Speaker Nancy PelosiNancy PelosiPelosi slams Trump executive order on pre-existing conditions: It 'isn't worth the paper it's signed on' On The Money: Anxious Democrats push for vote on COVID-19 aid | Pelosi, Mnuchin ready to restart talks | Weekly jobless claims increase | Senate treads close to shutdown deadline Trump signs largely symbolic pre-existing conditions order amid lawsuit MORE (D-Calif.), meanwhile, has called the House back early from recess this week to vote on legislation blocking changes to Postal Service operations.

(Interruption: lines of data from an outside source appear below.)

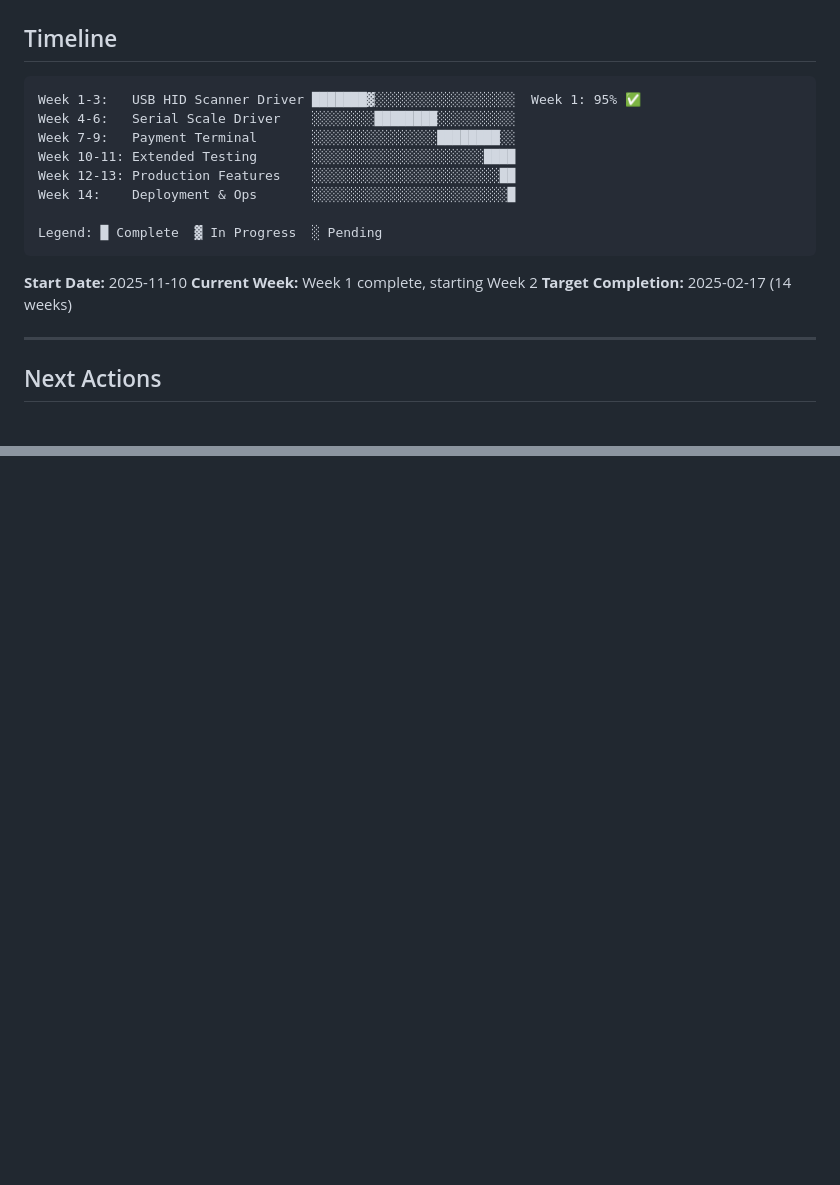
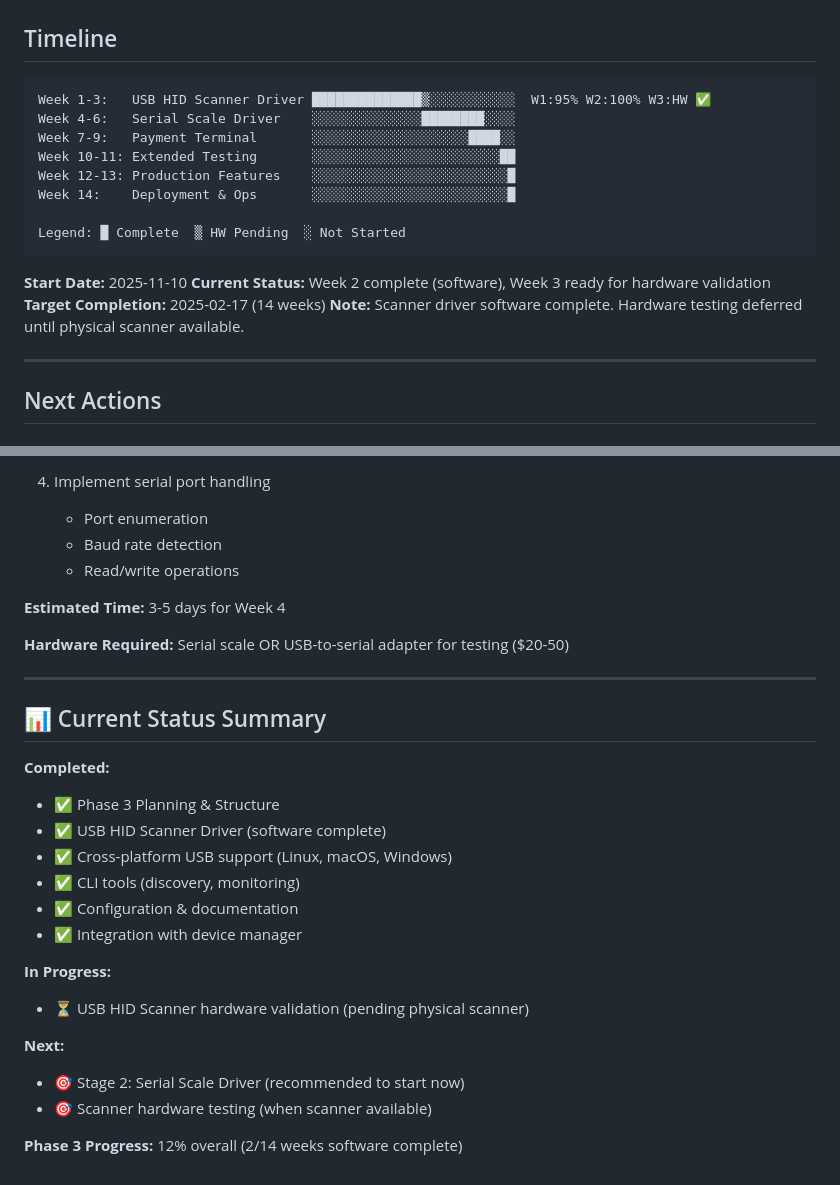
Before and after one commit to qbizns/Flutter-Device, a Markdown page: PHASE_3_ROADMAP.md, 2 parts joined by grey strips. Rendered like a GitHub page; blank space fills up the shorter version.

````diff
--- a/PHASE_3_ROADMAP.md
+++ b/PHASE_3_ROADMAP.md
@@ -562,19 +562,20 @@ devices:
 ## Timeline
 
 ```
-Week 1-3:   USB HID Scanner Driver ███████▓░░░░░░░░░░░░░░░░░░  Week 1: 95% ✅
-Week 4-6:   Serial Scale Driver    ░░░░░░░░████████░░░░░░░░░░
-Week 7-9:   Payment Terminal       ░░░░░░░░░░░░░░░░████████░░
-Week 10-11: Extended Testing       ░░░░░░░░░░░░░░░░░░░░░░████
-Week 12-13: Production Features    ░░░░░░░░░░░░░░░░░░░░░░░░██
+Week 1-3:   USB HID Scanner Driver ██████████████▒░░░░░░░░░░░  W1:95% W2:100% W3:HW ✅
+Week 4-6:   Serial Scale Driver    ░░░░░░░░░░░░░░████████░░░░
+Week 7-9:   Payment Terminal       ░░░░░░░░░░░░░░░░░░░░████░░
+Week 10-11: Extended Testing       ░░░░░░░░░░░░░░░░░░░░░░░░██
+Week 12-13: Production Features    ░░░░░░░░░░░░░░░░░░░░░░░░░█
 Week 14:    Deployment & Ops       ░░░░░░░░░░░░░░░░░░░░░░░░░█
 
-Legend: █ Complete  ▓ In Progress  ░ Pending
+Legend: █ Complete  ▒ HW Pending  ░ Not Started
 ```
 
 **Start Date:** 2025-11-10
-**Current Week:** Week 1 complete, starting Week 2
+**Current Status:** Week 2 complete (software), Week 3 ready for hardware validation
 **Target Completion:** 2025-02-17 (14 weeks)
+**Note:** Scanner driver software complete. Hardware testing deferred until physical scanner available.
 
 ---
 
@@ -636,0 +737,29 @@ make test-hardware
+4. Implement serial port handling
+   - Port enumeration
+   - Baud rate detection
+   - Read/write operations
+
+**Estimated Time:** 3-5 days for Week 4
+
+**Hardware Required:** Serial scale OR USB-to-serial adapter for testing ($20-50)
+
+---
+
+## 📊 Current Status Summary
+
+**Completed:**
+- ✅ Phase 3 Planning & Structure
+- ✅ USB HID Scanner Driver (software complete)
+- ✅ Cross-platform USB support (Linux, macOS, Windows)
+- ✅ CLI tools (discovery, monitoring)
+- ✅ Configuration & documentation
+- ✅ Integration with device manager
+
+**In Progress:**
+- ⏳ USB HID Scanner hardware validation (pending physical scanner)
+
+**Next:**
+- 🎯 Stage 2: Serial Scale Driver (recommended to start now)
+- 🎯 Scanner hardware testing (when scanner available)
+
+**Phase 3 Progress:** 12% overall (2/14 weeks software complete)
````
Also changed, not shown: other parts of PHASE_3_ROADMAP.md (+118 -19 lines).
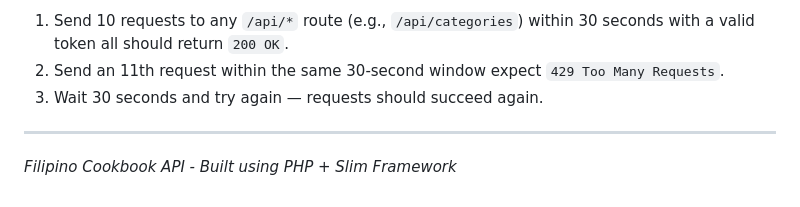
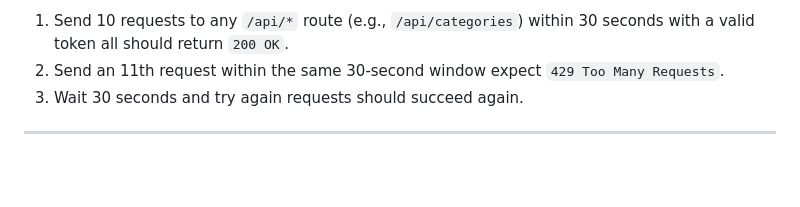
Before and after one commit to johnlouierimando/filipino-cookbook-api-rimando, a Markdown page: README.md, the part around the change. Rendered like a GitHub page; blank space fills up the shorter version.

```diff
--- a/README.md
+++ b/README.md
@@ -362,8 +362,6 @@ This API includes the following enhancement beyond the base requirements:
 **Testing instructions:**
 1. Send 10 requests to any `/api/*` route (e.g., `/api/categories`) within 30 seconds with a valid token all should return `200 OK`.
 2. Send an 11th request within the same 30-second window expect `429 Too Many Requests`.
-3. Wait 30 seconds and try again — requests should succeed again.
+3. Wait 30 seconds and try again requests should succeed again.
 
 ---
-
-*Filipino Cookbook API - Built using PHP + Slim Framework*
```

House Oversight and Reform Committee Chairwoman Carolyn MaloneyCarolyn Bosher MaloneyPelosi, Democrats unveil bills to rein in alleged White House abuses of power Government watchdog recommends creation of White House cyber director position Top Democrats call for DOJ watchdog to probe Barr over possible 2020 election influence MORE (D-N.Y.) on Sunday also called for DeJoy to testify at a hearing next Monday about recent cost-cutting measures and whether they will affect an expected increase in mail-in voting.

“Your testimony is particularly urgent given the troubling influx of reports of widespread delays at postal facilities across the country — as well as President Trump’s explicit admission last week that he has been blocking critical coronavirus funding for the Postal Service in order to impair mail-in voting efforts for the upcoming elections in November,” Maloney wrote in a letter.

The Hill has reached out to the USPS and the FBI for comment.